His reaction to the last conversation has made me hesitant to bring it up again. First, I’m afraid that confronting him about the frequency will only make the problem worse, make him feel like he has to do it more often. Quite frankly I’d rather not have sex at all, if it’s going to feel like a task that has to get checked off for the month before moving on to something else. Second, I’m afraid that he might reveal that he doesn’t love me or want to be with me anymore, and I don’t know if I’m willing to sacrifice an otherwise wonderful relationship and marriage for the sake of my physical wants. Do you have any advice for how I might broach this subject without making things worse? And how can I approach the conversation in a way that will get honest answers (even though they may be hard to hear)?
Dear Contractually Obligated,
It seems like he’s very sensitive about this issue, which could mean any number of things for him. For example, maybe he’s feeling diminished desire and is ashamed of that. Failing to meet the general expectations people have of men to be walking erections can make one feel pretty inadequate. That’s just one of any number of things that could be causing this. It, like many of these things, does not necessarily have to do with his feelings for you. Keeping things in the realm of “I” and not “you” is important for framing, yes, but don’t lean so hard on the “I” that you’re taking something personal that potentially isn’t.

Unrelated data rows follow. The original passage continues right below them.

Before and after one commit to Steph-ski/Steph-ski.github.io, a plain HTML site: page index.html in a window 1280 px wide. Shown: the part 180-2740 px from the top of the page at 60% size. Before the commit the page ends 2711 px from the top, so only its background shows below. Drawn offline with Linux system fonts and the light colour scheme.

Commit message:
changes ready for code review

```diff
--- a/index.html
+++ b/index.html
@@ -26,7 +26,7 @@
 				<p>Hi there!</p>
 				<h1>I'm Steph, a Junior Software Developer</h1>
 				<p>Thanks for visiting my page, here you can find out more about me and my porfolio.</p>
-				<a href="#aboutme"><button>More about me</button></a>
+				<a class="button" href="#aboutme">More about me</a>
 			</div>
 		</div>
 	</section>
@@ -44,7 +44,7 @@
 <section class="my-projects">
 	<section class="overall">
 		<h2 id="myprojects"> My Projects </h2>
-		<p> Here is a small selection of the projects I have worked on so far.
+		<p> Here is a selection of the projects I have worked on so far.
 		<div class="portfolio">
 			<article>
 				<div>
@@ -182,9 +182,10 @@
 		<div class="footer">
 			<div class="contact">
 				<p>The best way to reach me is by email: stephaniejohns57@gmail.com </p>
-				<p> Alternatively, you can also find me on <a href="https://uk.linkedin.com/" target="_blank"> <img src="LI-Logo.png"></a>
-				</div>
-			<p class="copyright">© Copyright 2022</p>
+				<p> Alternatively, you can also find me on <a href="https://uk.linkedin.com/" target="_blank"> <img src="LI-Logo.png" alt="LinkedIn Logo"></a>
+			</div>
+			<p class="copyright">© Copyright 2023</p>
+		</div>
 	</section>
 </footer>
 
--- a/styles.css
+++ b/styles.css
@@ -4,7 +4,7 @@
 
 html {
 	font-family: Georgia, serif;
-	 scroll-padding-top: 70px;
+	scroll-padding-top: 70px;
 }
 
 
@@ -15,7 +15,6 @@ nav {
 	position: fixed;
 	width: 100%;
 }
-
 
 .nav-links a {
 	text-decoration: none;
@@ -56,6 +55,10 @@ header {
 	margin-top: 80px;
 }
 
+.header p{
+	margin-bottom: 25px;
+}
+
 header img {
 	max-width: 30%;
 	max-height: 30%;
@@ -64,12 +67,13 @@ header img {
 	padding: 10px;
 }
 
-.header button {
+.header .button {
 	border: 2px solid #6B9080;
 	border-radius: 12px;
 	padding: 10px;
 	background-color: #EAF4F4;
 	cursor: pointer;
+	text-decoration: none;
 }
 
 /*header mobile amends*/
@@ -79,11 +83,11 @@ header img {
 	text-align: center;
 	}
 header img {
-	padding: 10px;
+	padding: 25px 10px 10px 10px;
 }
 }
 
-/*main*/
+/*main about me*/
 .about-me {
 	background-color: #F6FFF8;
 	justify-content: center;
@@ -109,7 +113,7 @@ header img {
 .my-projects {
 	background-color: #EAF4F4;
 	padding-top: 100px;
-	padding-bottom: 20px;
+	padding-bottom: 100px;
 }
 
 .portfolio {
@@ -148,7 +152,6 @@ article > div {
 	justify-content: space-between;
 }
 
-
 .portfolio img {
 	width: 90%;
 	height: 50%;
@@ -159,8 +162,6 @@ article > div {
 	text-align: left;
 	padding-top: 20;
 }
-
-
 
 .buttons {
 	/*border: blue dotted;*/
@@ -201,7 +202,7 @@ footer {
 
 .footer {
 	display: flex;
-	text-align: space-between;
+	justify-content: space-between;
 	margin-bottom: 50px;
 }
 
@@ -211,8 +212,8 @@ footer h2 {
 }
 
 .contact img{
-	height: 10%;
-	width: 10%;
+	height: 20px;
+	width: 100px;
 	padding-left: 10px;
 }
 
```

Your previous conversation was well-intentioned, but I suspect he’s too sensitive about this to have received you rationally. You inquired, yes, but you did so in a way that made things about you in terms of your shortcomings and your potential to improve the situation. Focus on him next time. Think of the process at a chipping away to uncover the issue. Start by asking questions: What does he think of your sex life? Is he satisfied? Interested? If you make headway, ask what thinks someone in your position should do? Assure him that you’re willing to work with him and that you’re open to couples counseling, if in fact you are.
I understand your fear of such a conversation revealing an insurmountable rift, but wouldn’t awareness of that be better sooner than later? How strong is your relationship if the Band-Aid of avoidance is holding together a gash that will never actually close up? Do you think it’s better to stay in a relationship that will never deliver what you’re looking for, or have the opportunity to seek satisfaction elsewhere via a better-suited partner? Potentially life-altering conversations are naturally uncomfortable, but comfort can be an anesthetic. This one might have to hurt in order to heal.
There is, naturally, the option of allowing your sex life with him to remain what it is, while opening up the relationship, but that requires way more communication on the topic than you’re currently engaging in. See if you can make any headway with your probe, and keep that one in your back pocket. It’s only after he opens up that you can even consider being open.
More How to Do It
For the first time in my life, I am dating a person who is very overweight—clinically speaking, I think a doctor would probably call him obese. While I am very attracted to him and enjoy touching him and being with him sexually, I wouldn’t say I am attracted to how his body looks. I don’t think this is a problem for me—if it feels good and I want to do it, I’m set. However, since he is insecure about his weight and has received a lot of negative judgment from past partners, he frequently asks me for affirmation about his body. For instance, he’ll ask if I like different parts of his body, or if I think they’re sexy. I think he’s sexy as a full human, so I just answer yes to these questions and tell him he’s gorgeous. That’s the right thing to do, right?